• _Dataset_:
== Segment start ==

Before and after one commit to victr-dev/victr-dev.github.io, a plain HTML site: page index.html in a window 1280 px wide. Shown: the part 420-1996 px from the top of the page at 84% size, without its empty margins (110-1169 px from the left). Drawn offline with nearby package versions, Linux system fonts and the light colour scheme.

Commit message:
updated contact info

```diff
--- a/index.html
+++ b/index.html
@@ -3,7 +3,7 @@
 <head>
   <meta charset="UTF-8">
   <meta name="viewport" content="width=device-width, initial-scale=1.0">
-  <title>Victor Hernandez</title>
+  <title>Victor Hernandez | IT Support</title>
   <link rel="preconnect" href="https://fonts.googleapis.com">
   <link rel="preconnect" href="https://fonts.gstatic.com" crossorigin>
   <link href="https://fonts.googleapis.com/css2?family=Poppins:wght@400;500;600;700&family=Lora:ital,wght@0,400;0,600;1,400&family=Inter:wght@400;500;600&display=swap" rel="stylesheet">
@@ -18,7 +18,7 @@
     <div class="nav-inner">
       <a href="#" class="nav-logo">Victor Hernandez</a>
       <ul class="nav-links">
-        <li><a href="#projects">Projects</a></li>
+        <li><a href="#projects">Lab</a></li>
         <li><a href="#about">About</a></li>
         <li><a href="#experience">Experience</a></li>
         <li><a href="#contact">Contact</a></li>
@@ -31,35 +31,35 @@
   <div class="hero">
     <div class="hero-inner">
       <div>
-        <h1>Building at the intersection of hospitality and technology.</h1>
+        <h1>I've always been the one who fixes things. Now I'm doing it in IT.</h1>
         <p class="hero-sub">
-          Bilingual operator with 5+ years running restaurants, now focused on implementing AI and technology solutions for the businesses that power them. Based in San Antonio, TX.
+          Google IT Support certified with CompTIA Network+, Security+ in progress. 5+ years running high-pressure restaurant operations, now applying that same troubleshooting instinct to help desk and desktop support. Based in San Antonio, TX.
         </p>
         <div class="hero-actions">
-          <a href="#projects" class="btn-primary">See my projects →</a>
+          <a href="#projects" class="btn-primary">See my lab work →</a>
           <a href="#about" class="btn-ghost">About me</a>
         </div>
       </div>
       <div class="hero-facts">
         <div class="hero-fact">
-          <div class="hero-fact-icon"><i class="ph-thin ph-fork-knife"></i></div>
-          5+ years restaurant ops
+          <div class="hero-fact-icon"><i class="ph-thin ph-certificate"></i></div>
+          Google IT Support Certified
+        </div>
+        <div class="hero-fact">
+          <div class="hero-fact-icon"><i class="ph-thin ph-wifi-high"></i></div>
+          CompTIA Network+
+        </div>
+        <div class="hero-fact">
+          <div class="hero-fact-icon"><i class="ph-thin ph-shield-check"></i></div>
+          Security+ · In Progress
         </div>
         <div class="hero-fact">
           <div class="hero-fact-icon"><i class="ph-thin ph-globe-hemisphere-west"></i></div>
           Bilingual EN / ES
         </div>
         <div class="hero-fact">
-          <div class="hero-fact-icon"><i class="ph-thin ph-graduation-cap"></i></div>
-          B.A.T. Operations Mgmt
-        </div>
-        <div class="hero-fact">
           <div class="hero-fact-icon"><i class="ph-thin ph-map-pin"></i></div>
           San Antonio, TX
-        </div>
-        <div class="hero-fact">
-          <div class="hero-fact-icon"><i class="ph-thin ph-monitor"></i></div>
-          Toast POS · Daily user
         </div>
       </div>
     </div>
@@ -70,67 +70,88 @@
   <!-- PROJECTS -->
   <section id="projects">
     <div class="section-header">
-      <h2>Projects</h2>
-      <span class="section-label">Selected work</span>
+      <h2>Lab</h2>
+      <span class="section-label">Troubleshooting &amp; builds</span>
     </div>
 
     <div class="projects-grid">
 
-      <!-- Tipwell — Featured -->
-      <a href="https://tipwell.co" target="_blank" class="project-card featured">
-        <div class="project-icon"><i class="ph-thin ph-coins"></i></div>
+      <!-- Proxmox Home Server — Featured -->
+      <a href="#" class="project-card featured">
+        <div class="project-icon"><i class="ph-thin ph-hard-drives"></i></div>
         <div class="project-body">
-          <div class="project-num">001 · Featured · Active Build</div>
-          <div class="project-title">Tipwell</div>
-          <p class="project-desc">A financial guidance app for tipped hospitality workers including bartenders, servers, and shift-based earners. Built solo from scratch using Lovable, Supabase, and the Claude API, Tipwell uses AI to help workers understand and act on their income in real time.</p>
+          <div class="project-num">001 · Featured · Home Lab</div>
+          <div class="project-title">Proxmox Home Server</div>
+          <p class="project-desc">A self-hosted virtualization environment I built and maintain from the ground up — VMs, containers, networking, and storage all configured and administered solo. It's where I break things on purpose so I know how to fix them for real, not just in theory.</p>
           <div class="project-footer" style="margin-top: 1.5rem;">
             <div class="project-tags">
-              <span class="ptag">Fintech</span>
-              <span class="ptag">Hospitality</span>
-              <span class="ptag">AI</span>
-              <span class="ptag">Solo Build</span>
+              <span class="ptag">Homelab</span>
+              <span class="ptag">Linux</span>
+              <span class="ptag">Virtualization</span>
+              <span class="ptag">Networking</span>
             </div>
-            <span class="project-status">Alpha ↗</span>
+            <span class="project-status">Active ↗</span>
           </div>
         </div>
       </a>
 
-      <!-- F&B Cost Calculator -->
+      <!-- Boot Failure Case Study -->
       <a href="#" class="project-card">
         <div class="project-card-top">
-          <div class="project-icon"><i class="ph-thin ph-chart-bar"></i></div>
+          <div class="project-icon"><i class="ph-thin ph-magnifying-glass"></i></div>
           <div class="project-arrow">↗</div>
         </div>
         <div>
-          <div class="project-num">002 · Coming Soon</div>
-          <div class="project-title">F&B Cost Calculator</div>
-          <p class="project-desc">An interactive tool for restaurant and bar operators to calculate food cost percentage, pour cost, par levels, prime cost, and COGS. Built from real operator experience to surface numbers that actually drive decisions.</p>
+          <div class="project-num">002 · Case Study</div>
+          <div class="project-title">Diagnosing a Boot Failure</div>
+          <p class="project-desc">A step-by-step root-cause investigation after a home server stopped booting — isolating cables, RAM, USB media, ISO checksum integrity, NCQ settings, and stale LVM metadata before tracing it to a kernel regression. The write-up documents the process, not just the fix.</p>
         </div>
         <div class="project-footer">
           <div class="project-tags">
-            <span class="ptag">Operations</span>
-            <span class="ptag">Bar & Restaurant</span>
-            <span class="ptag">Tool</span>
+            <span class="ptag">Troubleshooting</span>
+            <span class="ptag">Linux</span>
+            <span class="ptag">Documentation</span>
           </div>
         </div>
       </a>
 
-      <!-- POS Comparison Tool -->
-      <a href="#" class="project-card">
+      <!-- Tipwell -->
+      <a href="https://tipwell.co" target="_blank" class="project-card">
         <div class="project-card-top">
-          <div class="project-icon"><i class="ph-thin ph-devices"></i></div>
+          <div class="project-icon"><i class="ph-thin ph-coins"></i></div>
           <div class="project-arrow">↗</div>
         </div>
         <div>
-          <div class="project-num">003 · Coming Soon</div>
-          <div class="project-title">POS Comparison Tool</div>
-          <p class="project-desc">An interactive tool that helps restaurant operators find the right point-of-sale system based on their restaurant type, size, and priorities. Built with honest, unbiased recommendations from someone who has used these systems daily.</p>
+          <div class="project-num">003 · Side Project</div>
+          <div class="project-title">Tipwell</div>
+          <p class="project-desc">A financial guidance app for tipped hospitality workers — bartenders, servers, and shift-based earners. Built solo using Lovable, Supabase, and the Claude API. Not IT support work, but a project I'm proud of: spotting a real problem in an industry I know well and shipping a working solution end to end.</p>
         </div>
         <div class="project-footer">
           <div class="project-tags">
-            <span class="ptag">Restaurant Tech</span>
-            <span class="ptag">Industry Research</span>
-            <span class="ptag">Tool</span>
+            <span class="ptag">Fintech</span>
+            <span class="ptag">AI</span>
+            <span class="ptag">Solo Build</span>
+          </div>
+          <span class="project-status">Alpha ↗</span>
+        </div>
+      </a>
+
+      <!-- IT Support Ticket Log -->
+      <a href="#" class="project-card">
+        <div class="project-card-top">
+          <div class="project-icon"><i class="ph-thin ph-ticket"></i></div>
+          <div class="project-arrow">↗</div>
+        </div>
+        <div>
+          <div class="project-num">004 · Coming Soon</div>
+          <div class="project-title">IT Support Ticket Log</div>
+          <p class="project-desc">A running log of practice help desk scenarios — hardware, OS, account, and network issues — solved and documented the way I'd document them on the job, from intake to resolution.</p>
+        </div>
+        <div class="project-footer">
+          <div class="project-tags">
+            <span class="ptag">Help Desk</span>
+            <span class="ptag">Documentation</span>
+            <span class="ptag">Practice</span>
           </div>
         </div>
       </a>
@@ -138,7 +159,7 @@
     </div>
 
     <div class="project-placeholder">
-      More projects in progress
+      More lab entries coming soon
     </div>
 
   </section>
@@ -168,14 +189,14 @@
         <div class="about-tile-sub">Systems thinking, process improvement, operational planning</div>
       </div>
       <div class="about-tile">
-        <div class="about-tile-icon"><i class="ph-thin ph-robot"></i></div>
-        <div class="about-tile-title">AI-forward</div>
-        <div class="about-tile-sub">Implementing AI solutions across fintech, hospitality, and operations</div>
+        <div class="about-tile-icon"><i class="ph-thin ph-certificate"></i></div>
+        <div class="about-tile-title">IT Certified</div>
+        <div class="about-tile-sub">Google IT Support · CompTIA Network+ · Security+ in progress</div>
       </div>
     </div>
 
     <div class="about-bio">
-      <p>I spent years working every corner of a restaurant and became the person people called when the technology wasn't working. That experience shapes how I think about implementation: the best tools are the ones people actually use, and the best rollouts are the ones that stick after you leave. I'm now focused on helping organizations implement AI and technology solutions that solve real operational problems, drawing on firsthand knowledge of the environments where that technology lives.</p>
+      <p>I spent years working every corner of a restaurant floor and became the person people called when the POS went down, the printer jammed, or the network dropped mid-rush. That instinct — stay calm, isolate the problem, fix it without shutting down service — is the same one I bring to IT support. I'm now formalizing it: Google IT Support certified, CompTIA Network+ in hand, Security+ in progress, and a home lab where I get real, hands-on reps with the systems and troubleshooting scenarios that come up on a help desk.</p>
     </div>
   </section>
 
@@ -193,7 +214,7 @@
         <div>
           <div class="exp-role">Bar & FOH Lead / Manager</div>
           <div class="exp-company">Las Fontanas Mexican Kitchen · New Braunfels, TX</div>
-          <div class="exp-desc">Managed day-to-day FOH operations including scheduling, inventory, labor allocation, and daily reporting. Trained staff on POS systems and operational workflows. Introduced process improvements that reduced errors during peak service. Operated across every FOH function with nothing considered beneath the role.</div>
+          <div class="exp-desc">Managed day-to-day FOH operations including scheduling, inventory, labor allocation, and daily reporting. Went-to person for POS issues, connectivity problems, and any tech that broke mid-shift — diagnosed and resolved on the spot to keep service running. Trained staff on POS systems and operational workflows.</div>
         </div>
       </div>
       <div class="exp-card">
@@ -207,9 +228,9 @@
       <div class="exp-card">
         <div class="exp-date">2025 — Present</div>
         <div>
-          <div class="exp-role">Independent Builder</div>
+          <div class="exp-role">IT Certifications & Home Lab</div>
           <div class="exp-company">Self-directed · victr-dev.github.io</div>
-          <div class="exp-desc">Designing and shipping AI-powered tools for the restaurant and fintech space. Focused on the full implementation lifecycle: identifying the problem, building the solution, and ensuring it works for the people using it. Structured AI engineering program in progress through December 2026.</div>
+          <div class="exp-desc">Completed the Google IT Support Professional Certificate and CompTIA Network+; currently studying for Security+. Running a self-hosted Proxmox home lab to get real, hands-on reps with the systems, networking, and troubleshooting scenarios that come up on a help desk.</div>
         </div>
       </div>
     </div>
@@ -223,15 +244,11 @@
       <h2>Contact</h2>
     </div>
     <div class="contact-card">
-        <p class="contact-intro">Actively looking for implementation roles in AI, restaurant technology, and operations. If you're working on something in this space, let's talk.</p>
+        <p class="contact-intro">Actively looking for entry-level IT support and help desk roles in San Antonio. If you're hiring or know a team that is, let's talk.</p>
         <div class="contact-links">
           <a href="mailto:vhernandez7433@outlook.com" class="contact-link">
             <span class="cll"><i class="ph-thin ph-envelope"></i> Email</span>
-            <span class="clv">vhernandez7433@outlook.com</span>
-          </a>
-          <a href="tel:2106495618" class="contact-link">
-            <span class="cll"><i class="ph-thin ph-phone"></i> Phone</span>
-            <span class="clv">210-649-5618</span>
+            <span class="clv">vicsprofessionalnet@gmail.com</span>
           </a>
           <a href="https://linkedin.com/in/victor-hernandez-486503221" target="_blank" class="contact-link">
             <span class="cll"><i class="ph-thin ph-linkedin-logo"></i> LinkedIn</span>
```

== Segment end ==

• _What you need to do_: Among the lines of the data, which ones contain the word "inner"? Show them.

• _Output for this exercise_:
     <div class="nav-inner">
     <div class="hero-inner">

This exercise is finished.